*** Opening of Recorded information ***
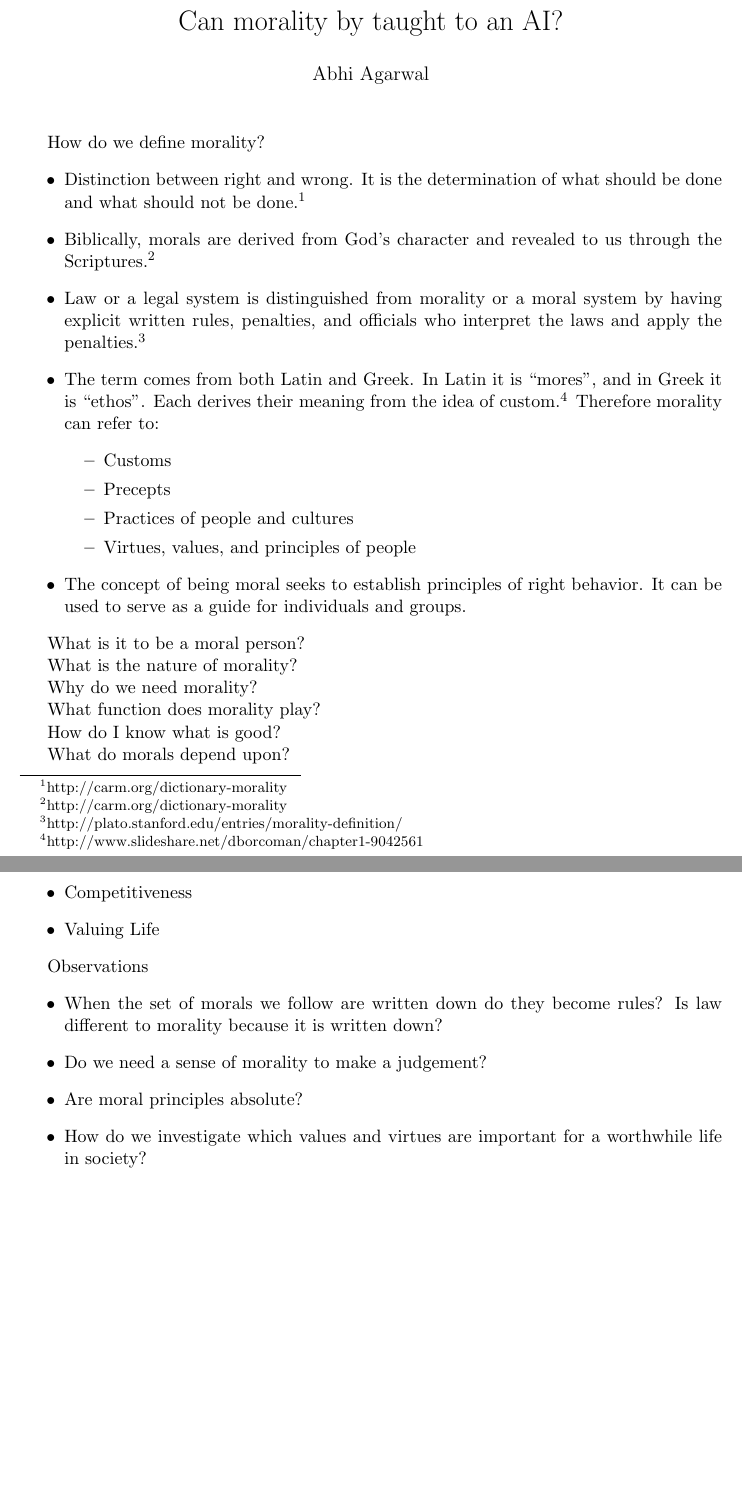
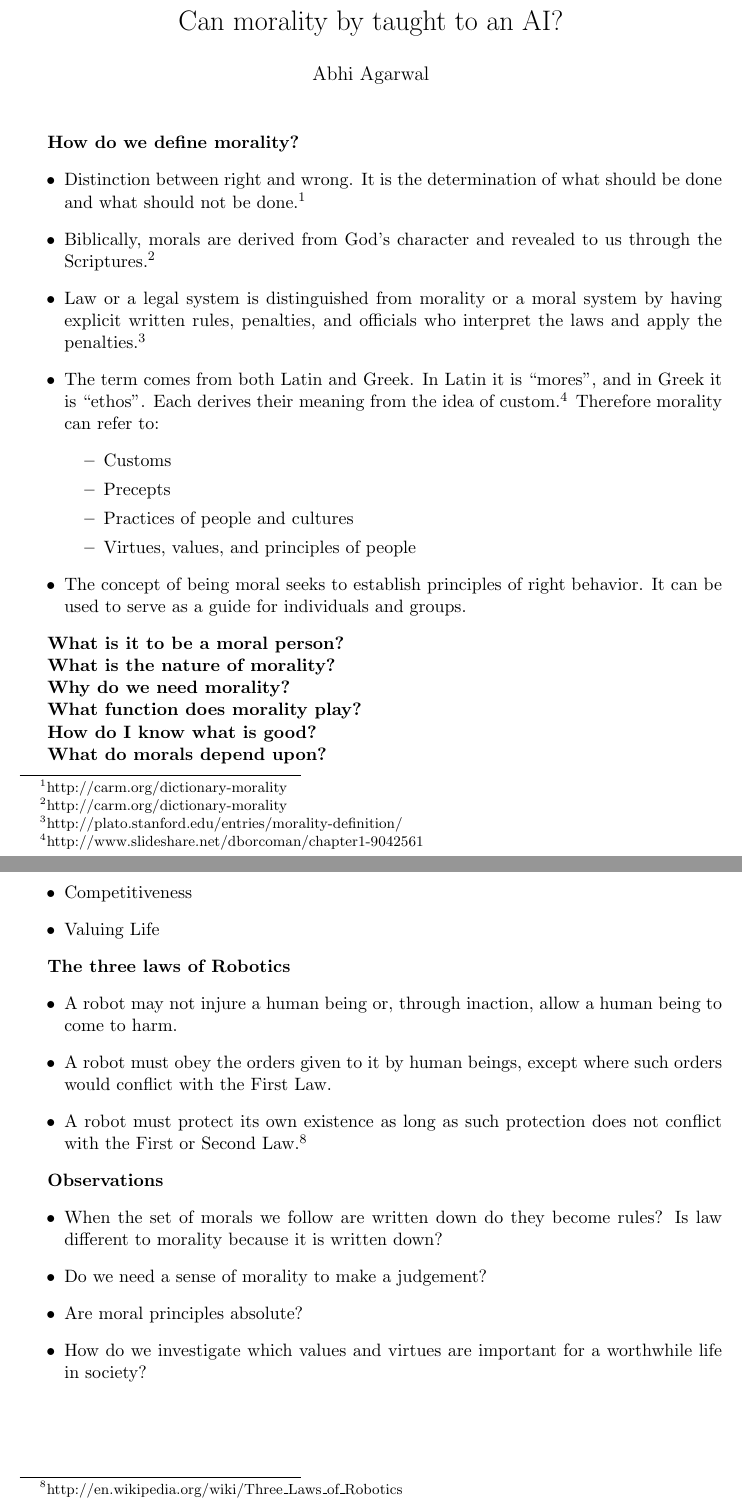
Before and after one commit to abhiagar/questions, a LaTeX document (morality/morality.tex): two parts of pages 1 and 3 of 3, joined at a grey line, cut so that both start at the same text, the shorter picture padded with empty space. Compiled offline with pdfLaTeX.

Commit message:
Updating research

```diff
--- a/morality/morality.tex
+++ b/morality/morality.tex
@@ -11,7 +11,7 @@
 \begin{document}
 \maketitle
 
-\par How do we define morality?
+\par \textbf{How do we define morality?}
 \begin{itemize}
 	\item Distinction between right and wrong. It is the determination of what should be done and what should not be done.\footnote{http://carm.org/dictionary-morality}
 	\item Biblically, morals are derived from God's character and revealed to us through the Scriptures.\footnote{http://carm.org/dictionary-morality}
@@ -26,17 +26,17 @@
 	\item The concept of being moral seeks to establish principles of right behavior. It can be used to serve as a guide for individuals and groups.
 \end{itemize}
 
-\par What is it to be a moral person?
+\par \textbf{What is it to be a moral person?}
 
-\par What is the nature of morality?
+\par \textbf{What is the nature of morality?}
 
-\par Why do we need morality?
+\par \textbf{Why do we need morality?}
 
-\par What function does morality play?
+\par \textbf{What function does morality play?}
 
-\par How do I know what is good?
+\par \textbf{How do I know what is good?}
 
-\par What do morals depend upon?
+\par \textbf{What do morals depend upon?}
 \begin{itemize}
 	\item Morals differ among cultures, and there are morals that are relative, i.e., dependent upon situations and context.\footnote{http://carm.org/dictionary-morality}
 \end{itemize}
@@ -77,7 +77,14 @@
 	\item Valuing Life
 \end{itemize}
 
-\par Observations
+\par \textbf{The three laws of Robotics}
+\begin{itemize}
+	\item A robot may not injure a human being or, through inaction, allow a human being to come to harm.
+	\item A robot must obey the orders given to it by human beings, except where such orders would conflict with the First Law.
+	\item A robot must protect its own existence as long as such protection does not conflict with the First or Second Law.\footnote{http://en.wikipedia.org/wiki/Three\_Laws\_of\_Robotics}
+\end{itemize}
+
+\par \textbf{Observations}
 \begin{itemize}
 	\item When the set of morals we follow are written down do they become rules? Is law different to morality because it is written down?
 	\item Do we need a sense of morality to make a judgement?
```
Also changed, not shown: morality/morality.pdf, morality/morality.tex (4 more changed lines), 2 other files.
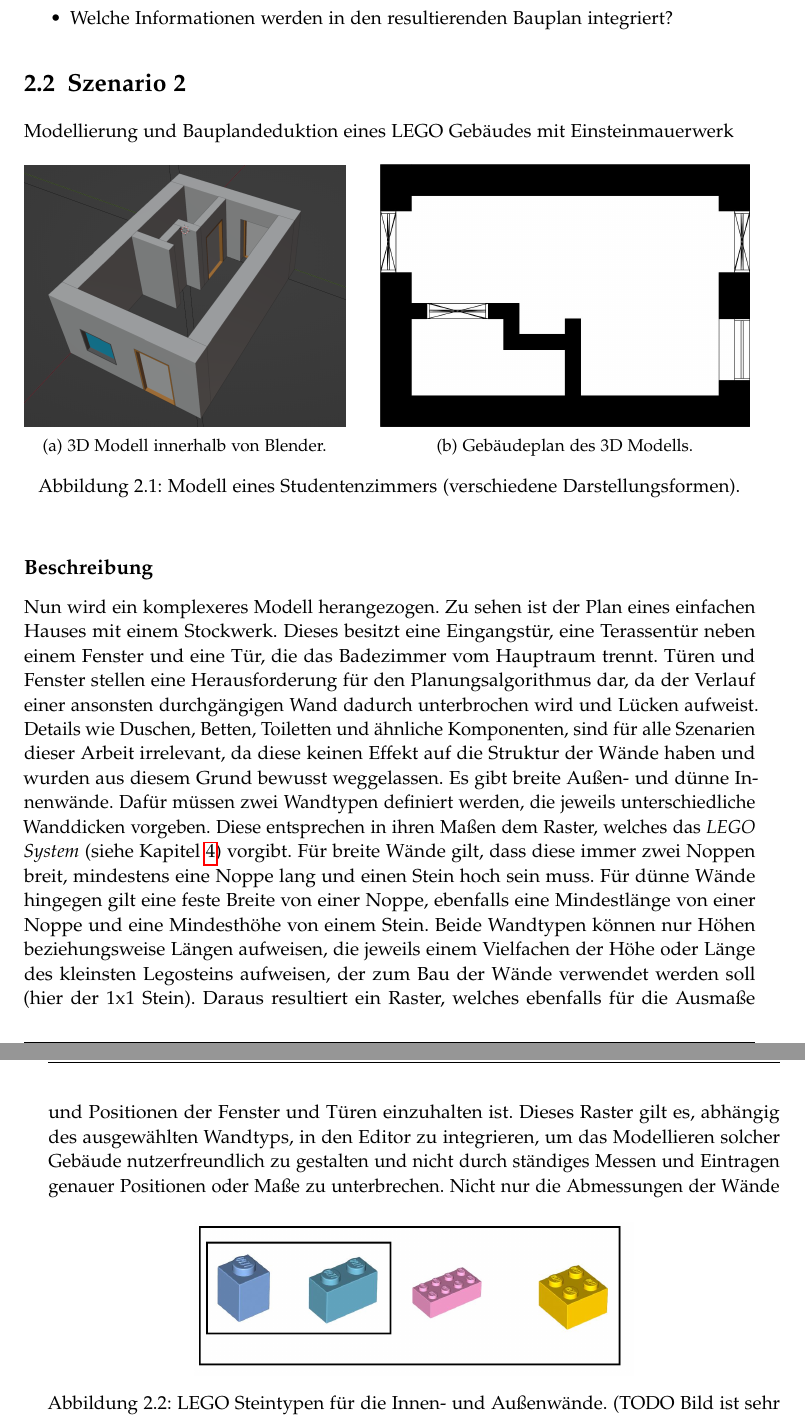
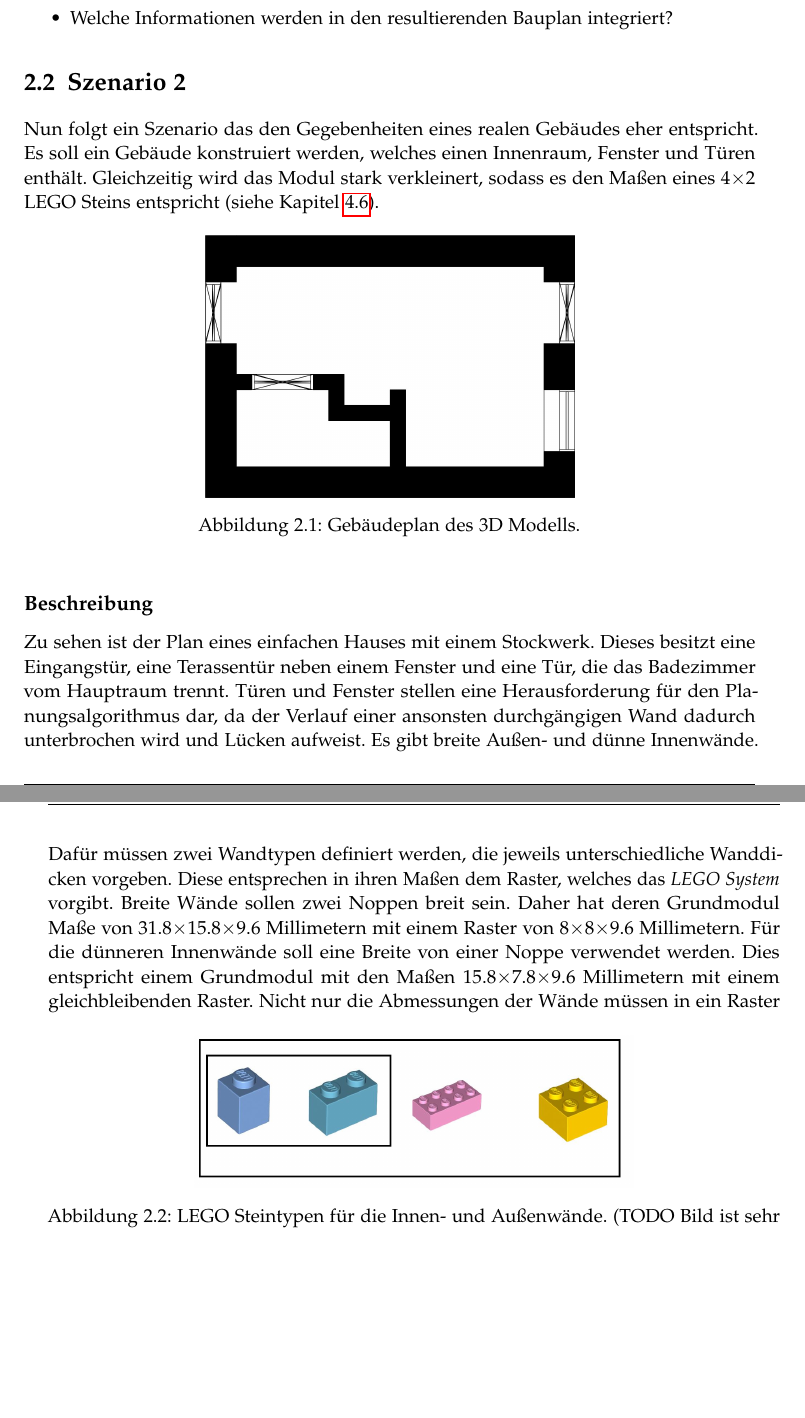
Before and after one commit to rossizero/masterarbeit, a LaTeX thesis (txt/main.tex, which reads txt/txt/scenarios.tex): two parts of pages 14 and 15 of 71, joined at a grey line, cut so that both start at the same text, the shorter picture padded with empty space. Compiled offline with pdfLaTeX.

Commit message:
some scenarios

```diff
--- a/txt/txt/scenarios.tex
+++ b/txt/txt/scenarios.tex
@@ -30,36 +35,28 @@ Durch Lösen dieser Szenarien sollen folgende Fragestellungen beantwortet werden
 \end{itemize}
 
 \section{Szenario 2}\label{scenarios:scenario2}
-Modellierung und Bauplandeduktion eines LEGO Gebäudes mit Einsteinmauerwerk
+Nun folgt ein Szenario das den Gegebenheiten eines realen Gebäudes eher entspricht.
+Es soll ein Gebäude konstruiert werden, welches einen Innenraum, Fenster und Türen enthält.
+Gleichzeitig wird das Modul stark verkleinert, sodass es den Maßen eines 4$\times$2 LEGO Steins entspricht (siehe Kapitel~\ref{basics:lego}).
+
 \begin{figure}[ht]
-  \begin{subfigure}[b]{0.44\columnwidth}
-    \includegraphics[width=\columnwidth]{fig/scenario1_screenshot.png}
-    \caption{3D Modell innerhalb von Blender.}
-    \label{fig:Scenario1 Screenshot}
-  \end{subfigure}
-  \hfill
-  \begin{subfigure}[b]{0.505\columnwidth}
-    \includegraphics[width=\columnwidth]{fig/scenario1_story_plan.jpg}
-    \caption{Gebäudeplan des 3D Modells.}
-    \label{fig:Scenario1 Gebäudeplan}
-  \end{subfigure}
-  \label{fig:Scenario1 komplett}
-  \caption{Modell eines Studentenzimmers (verschiedene Darstellungsformen).}
+  \centering
+  \includegraphics[width=0.505\columnwidth]{fig/scenario1_story_plan.jpg}
+  \caption{Gebäudeplan des 3D Modells.}
+  \label{fig:scenarios:Scenario1 Gebaeudeplan}
 \end{figure}
+
 \subsection*{Beschreibung}
-Nun wird ein komplexeres Modell herangezogen.
 Zu sehen ist der Plan eines einfachen Hauses mit einem Stockwerk.
 Dieses besitzt eine Eingangstür, eine Terassentür neben einem Fenster und eine Tür, die das Badezimmer vom Hauptraum trennt.
 Türen und Fenster stellen eine Herausforderung für den Planungsalgorithmus dar, da der Verlauf einer ansonsten durchgängigen Wand dadurch unterbrochen wird und Lücken aufweist.
-Details wie Duschen, Betten, Toiletten und ähnliche Komponenten, sind für alle Szenarien dieser Arbeit irrelevant, da diese keinen Effekt auf die Struktur der Wände haben und wurden aus diesem Grund bewusst weggelassen.
 Es gibt breite Außen- und dünne Innenwände.
 Dafür müssen zwei Wandtypen definiert werden, die jeweils unterschiedliche Wanddicken vorgeben.
-Diese entsprechen in ihren Maßen dem Raster, welches das \textit{LEGO System} (siehe Kapitel~\ref{basics}) vorgibt.
-Für breite Wände gilt, dass diese immer zwei Noppen breit, mindestens eine Noppe lang und einen Stein hoch sein muss.
-Für dünne Wände hingegen gilt eine feste Breite von einer Noppe, ebenfalls eine Mindestlänge von einer Noppe und eine Mindesthöhe von einem Stein.
-Beide Wandtypen können nur Höhen beziehungsweise Längen aufweisen, die jeweils einem Vielfachen der Höhe oder Länge des kleinsten Legosteins aufweisen, der zum Bau der Wände verwendet werden soll (hier der 1x1 Stein).
-Daraus resultiert ein Raster, welches ebenfalls für die Ausmaße und Positionen der Fenster und Türen einzuhalten ist.
-Dieses Raster gilt es, abhängig des ausgewählten Wandtyps, in den Editor zu integrieren, um das Modellieren solcher Gebäude nutzerfreundlich zu gestalten und nicht durch ständiges Messen und Eintragen genauer Positionen oder Maße zu unterbrechen.
+Diese entsprechen in ihren Maßen dem Raster, welches das \textit{LEGO System} vorgibt.
+Breite Wände sollen zwei Noppen breit sein.
+Daher hat deren Grundmodul Maße von 31.8$\times$15.8$\times$9.6 Millimetern mit einem Raster von 8$\times$8$\times$9.6 Millimetern.
+Für die dünneren Innenwände soll eine Breite von einer Noppe verwendet werden.
+Dies entspricht einem Grundmodul mit den Maßen 15.8$\times$7.8$\times$9.6 Millimetern mit einem gleichbleibenden Raster.
 \begin{figure}[!ht]
   \centering
   \includegraphics[width=0.6\columnwidth]{fig/scenario1_lego_set.png}
```
Also changed, not shown: txt/txt/fin.tex (+2 -0 lines), txt/txt/poc.tex (+8 -0 lines), txt/txt/scenarios.tex (36 more changed lines).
*** Close of Recorded information ***
The records shown above are to be repeated exactly, with the pictures left out.

- Output of the task -
Before and after one commit to abhiagar/questions, a LaTeX document (morality/morality.tex): two parts of pages 1 and 3 of 3, joined at a grey line, cut so that both start at the same text, the shorter picture padded with empty space. Compiled offline with pdfLaTeX.

Commit message:
Updating research

```diff
--- a/morality/morality.tex
+++ b/morality/morality.tex
@@ -11,7 +11,7 @@
 \begin{document}
 \maketitle
 
-\par How do we define morality?
+\par \textbf{How do we define morality?}
 \begin{itemize}
 	\item Distinction between right and wrong. It is the determination of what should be done and what should not be done.\footnote{http://carm.org/dictionary-morality}
 	\item Biblically, morals are derived from God's character and revealed to us through the Scriptures.\footnote{http://carm.org/dictionary-morality}
@@ -26,17 +26,17 @@
 	\item The concept of being moral seeks to establish principles of right behavior. It can be used to serve as a guide for individuals and groups.
 \end{itemize}
 
-\par What is it to be a moral person?
+\par \textbf{What is it to be a moral person?}
 
-\par What is the nature of morality?
+\par \textbf{What is the nature of morality?}
 
-\par Why do we need morality?
+\par \textbf{Why do we need morality?}
 
-\par What function does morality play?
+\par \textbf{What function does morality play?}
 
-\par How do I know what is good?
+\par \textbf{How do I know what is good?}
 
-\par What do morals depend upon?
+\par \textbf{What do morals depend upon?}
 \begin{itemize}
 	\item Morals differ among cultures, and there are morals that are relative, i.e., dependent upon situations and context.\footnote{http://carm.org/dictionary-morality}
 \end{itemize}
@@ -77,7 +77,14 @@
 	\item Valuing Life
 \end{itemize}
 
-\par Observations
+\par \textbf{The three laws of Robotics}
+\begin{itemize}
+	\item A robot may not injure a human being or, through inaction, allow a human being to come to harm.
+	\item A robot must obey the orders given to it by human beings, except where such orders would conflict with the First Law.
+	\item A robot must protect its own existence as long as such protection does not conflict with the First or Second Law.\footnote{http://en.wikipedia.org/wiki/Three\_Laws\_of\_Robotics}
+\end{itemize}
+
+\par \textbf{Observations}
 \begin{itemize}
 	\item When the set of morals we follow are written down do they become rules? Is law different to morality because it is written down?
 	\item Do we need a sense of morality to make a judgement?
```
Also changed, not shown: morality/morality.pdf, morality/morality.tex (4 more changed lines), 2 other files.
Before and after one commit to rossizero/masterarbeit, a LaTeX thesis (txt/main.tex, which reads txt/txt/scenarios.tex): two parts of pages 14 and 15 of 71, joined at a grey line, cut so that both start at the same text, the shorter picture padded with empty space. Compiled offline with pdfLaTeX.

Commit message:
some scenarios

```diff
--- a/txt/txt/scenarios.tex
+++ b/txt/txt/scenarios.tex
@@ -30,36 +35,28 @@ Durch Lösen dieser Szenarien sollen folgende Fragestellungen beantwortet werden
 \end{itemize}
 
 \section{Szenario 2}\label{scenarios:scenario2}
-Modellierung und Bauplandeduktion eines LEGO Gebäudes mit Einsteinmauerwerk
+Nun folgt ein Szenario das den Gegebenheiten eines realen Gebäudes eher entspricht.
+Es soll ein Gebäude konstruiert werden, welches einen Innenraum, Fenster und Türen enthält.
+Gleichzeitig wird das Modul stark verkleinert, sodass es den Maßen eines 4$\times$2 LEGO Steins entspricht (siehe Kapitel~\ref{basics:lego}).
+
 \begin{figure}[ht]
-  \begin{subfigure}[b]{0.44\columnwidth}
-    \includegraphics[width=\columnwidth]{fig/scenario1_screenshot.png}
-    \caption{3D Modell innerhalb von Blender.}
-    \label{fig:Scenario1 Screenshot}
-  \end{subfigure}
-  \hfill
-  \begin{subfigure}[b]{0.505\columnwidth}
-    \includegraphics[width=\columnwidth]{fig/scenario1_story_plan.jpg}
-    \caption{Gebäudeplan des 3D Modells.}
-    \label{fig:Scenario1 Gebäudeplan}
-  \end{subfigure}
-  \label{fig:Scenario1 komplett}
-  \caption{Modell eines Studentenzimmers (verschiedene Darstellungsformen).}
+  \centering
+  \includegraphics[width=0.505\columnwidth]{fig/scenario1_story_plan.jpg}
+  \caption{Gebäudeplan des 3D Modells.}
+  \label{fig:scenarios:Scenario1 Gebaeudeplan}
 \end{figure}
+
 \subsection*{Beschreibung}
-Nun wird ein komplexeres Modell herangezogen.
 Zu sehen ist der Plan eines einfachen Hauses mit einem Stockwerk.
 Dieses besitzt eine Eingangstür, eine Terassentür neben einem Fenster und eine Tür, die das Badezimmer vom Hauptraum trennt.
 Türen und Fenster stellen eine Herausforderung für den Planungsalgorithmus dar, da der Verlauf einer ansonsten durchgängigen Wand dadurch unterbrochen wird und Lücken aufweist.
-Details wie Duschen, Betten, Toiletten und ähnliche Komponenten, sind für alle Szenarien dieser Arbeit irrelevant, da diese keinen Effekt auf die Struktur der Wände haben und wurden aus diesem Grund bewusst weggelassen.
 Es gibt breite Außen- und dünne Innenwände.
 Dafür müssen zwei Wandtypen definiert werden, die jeweils unterschiedliche Wanddicken vorgeben.
-Diese entsprechen in ihren Maßen dem Raster, welches das \textit{LEGO System} (siehe Kapitel~\ref{basics}) vorgibt.
-Für breite Wände gilt, dass diese immer zwei Noppen breit, mindestens eine Noppe lang und einen Stein hoch sein muss.
-Für dünne Wände hingegen gilt eine feste Breite von einer Noppe, ebenfalls eine Mindestlänge von einer Noppe und eine Mindesthöhe von einem Stein.
-Beide Wandtypen können nur Höhen beziehungsweise Längen aufweisen, die jeweils einem Vielfachen der Höhe oder Länge des kleinsten Legosteins aufweisen, der zum Bau der Wände verwendet werden soll (hier der 1x1 Stein).
-Daraus resultiert ein Raster, welches ebenfalls für die Ausmaße und Positionen der Fenster und Türen einzuhalten ist.
-Dieses Raster gilt es, abhängig des ausgewählten Wandtyps, in den Editor zu integrieren, um das Modellieren solcher Gebäude nutzerfreundlich zu gestalten und nicht durch ständiges Messen und Eintragen genauer Positionen oder Maße zu unterbrechen.
+Diese entsprechen in ihren Maßen dem Raster, welches das \textit{LEGO System} vorgibt.
+Breite Wände sollen zwei Noppen breit sein.
+Daher hat deren Grundmodul Maße von 31.8$\times$15.8$\times$9.6 Millimetern mit einem Raster von 8$\times$8$\times$9.6 Millimetern.
+Für die dünneren Innenwände soll eine Breite von einer Noppe verwendet werden.
+Dies entspricht einem Grundmodul mit den Maßen 15.8$\times$7.8$\times$9.6 Millimetern mit einem gleichbleibenden Raster.
 \begin{figure}[!ht]
   \centering
   \includegraphics[width=0.6\columnwidth]{fig/scenario1_lego_set.png}
```
Also changed, not shown: txt/txt/fin.tex (+2 -0 lines), txt/txt/poc.tex (+8 -0 lines), txt/txt/scenarios.tex (36 more changed lines).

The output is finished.